> **THE DATA**
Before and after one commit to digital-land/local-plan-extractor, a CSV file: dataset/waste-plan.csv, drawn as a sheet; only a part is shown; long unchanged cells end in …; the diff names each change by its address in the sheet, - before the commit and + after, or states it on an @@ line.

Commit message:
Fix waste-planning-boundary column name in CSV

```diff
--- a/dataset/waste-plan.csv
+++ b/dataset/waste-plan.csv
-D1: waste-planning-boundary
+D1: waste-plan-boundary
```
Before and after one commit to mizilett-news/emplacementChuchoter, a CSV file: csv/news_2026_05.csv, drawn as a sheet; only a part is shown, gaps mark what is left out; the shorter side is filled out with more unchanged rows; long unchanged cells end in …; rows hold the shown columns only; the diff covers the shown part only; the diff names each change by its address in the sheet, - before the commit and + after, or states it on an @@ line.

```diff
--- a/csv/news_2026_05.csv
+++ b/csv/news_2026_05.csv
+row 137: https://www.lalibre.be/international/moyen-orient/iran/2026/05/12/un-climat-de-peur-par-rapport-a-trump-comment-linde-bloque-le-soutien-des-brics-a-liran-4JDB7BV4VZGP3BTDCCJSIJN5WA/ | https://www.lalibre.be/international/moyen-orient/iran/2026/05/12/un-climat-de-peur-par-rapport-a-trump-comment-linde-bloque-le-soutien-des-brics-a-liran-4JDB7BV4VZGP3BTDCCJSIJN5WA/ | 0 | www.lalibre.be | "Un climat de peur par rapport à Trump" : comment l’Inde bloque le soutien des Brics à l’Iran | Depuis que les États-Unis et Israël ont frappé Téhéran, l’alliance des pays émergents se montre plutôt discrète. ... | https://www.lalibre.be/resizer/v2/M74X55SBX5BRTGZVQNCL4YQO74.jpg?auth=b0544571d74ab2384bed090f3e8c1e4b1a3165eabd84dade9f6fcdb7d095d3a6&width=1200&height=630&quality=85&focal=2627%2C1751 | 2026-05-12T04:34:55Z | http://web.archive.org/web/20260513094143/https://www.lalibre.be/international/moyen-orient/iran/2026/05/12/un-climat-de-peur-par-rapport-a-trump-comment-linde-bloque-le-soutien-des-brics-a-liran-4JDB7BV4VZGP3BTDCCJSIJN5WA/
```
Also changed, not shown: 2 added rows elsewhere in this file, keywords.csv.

> **PROMPT**
The records above must be repeated exactly, in their entirety.

> **RESPONSE TO THE EXERCISE**
Before and after one commit to digital-land/local-plan-extractor, a CSV file: dataset/waste-plan.csv, drawn as a sheet; only a part is shown; long unchanged cells end in …; the diff names each change by its address in the sheet, - before the commit and + after, or states it on an @@ line.

Commit message:
Fix waste-planning-boundary column name in CSV

```diff
--- a/dataset/waste-plan.csv
+++ b/dataset/waste-plan.csv
-D1: waste-planning-boundary
+D1: waste-plan-boundary
```
Before and after one commit to mizilett-news/emplacementChuchoter, a CSV file: csv/news_2026_05.csv, drawn as a sheet; only a part is shown, gaps mark what is left out; the shorter side is filled out with more unchanged rows; long unchanged cells end in …; rows hold the shown columns only; the diff covers the shown part only; the diff names each change by its address in the sheet, - before the commit and + after, or states it on an @@ line.

```diff
--- a/csv/news_2026_05.csv
+++ b/csv/news_2026_05.csv
+row 137: https://www.lalibre.be/international/moyen-orient/iran/2026/05/12/un-climat-de-peur-par-rapport-a-trump-comment-linde-bloque-le-soutien-des-brics-a-liran-4JDB7BV4VZGP3BTDCCJSIJN5WA/ | https://www.lalibre.be/international/moyen-orient/iran/2026/05/12/un-climat-de-peur-par-rapport-a-trump-comment-linde-bloque-le-soutien-des-brics-a-liran-4JDB7BV4VZGP3BTDCCJSIJN5WA/ | 0 | www.lalibre.be | "Un climat de peur par rapport à Trump" : comment l’Inde bloque le soutien des Brics à l’Iran | Depuis que les États-Unis et Israël ont frappé Téhéran, l’alliance des pays émergents se montre plutôt discrète. ... | https://www.lalibre.be/resizer/v2/M74X55SBX5BRTGZVQNCL4YQO74.jpg?auth=b0544571d74ab2384bed090f3e8c1e4b1a3165eabd84dade9f6fcdb7d095d3a6&width=1200&height=630&quality=85&focal=2627%2C1751 | 2026-05-12T04:34:55Z | http://web.archive.org/web/20260513094143/https://www.lalibre.be/international/moyen-orient/iran/2026/05/12/un-climat-de-peur-par-rapport-a-trump-comment-linde-bloque-le-soutien-des-brics-a-liran-4JDB7BV4VZGP3BTDCCJSIJN5WA/
```
Also changed, not shown: 2 added rows elsewhere in this file, keywords.csv.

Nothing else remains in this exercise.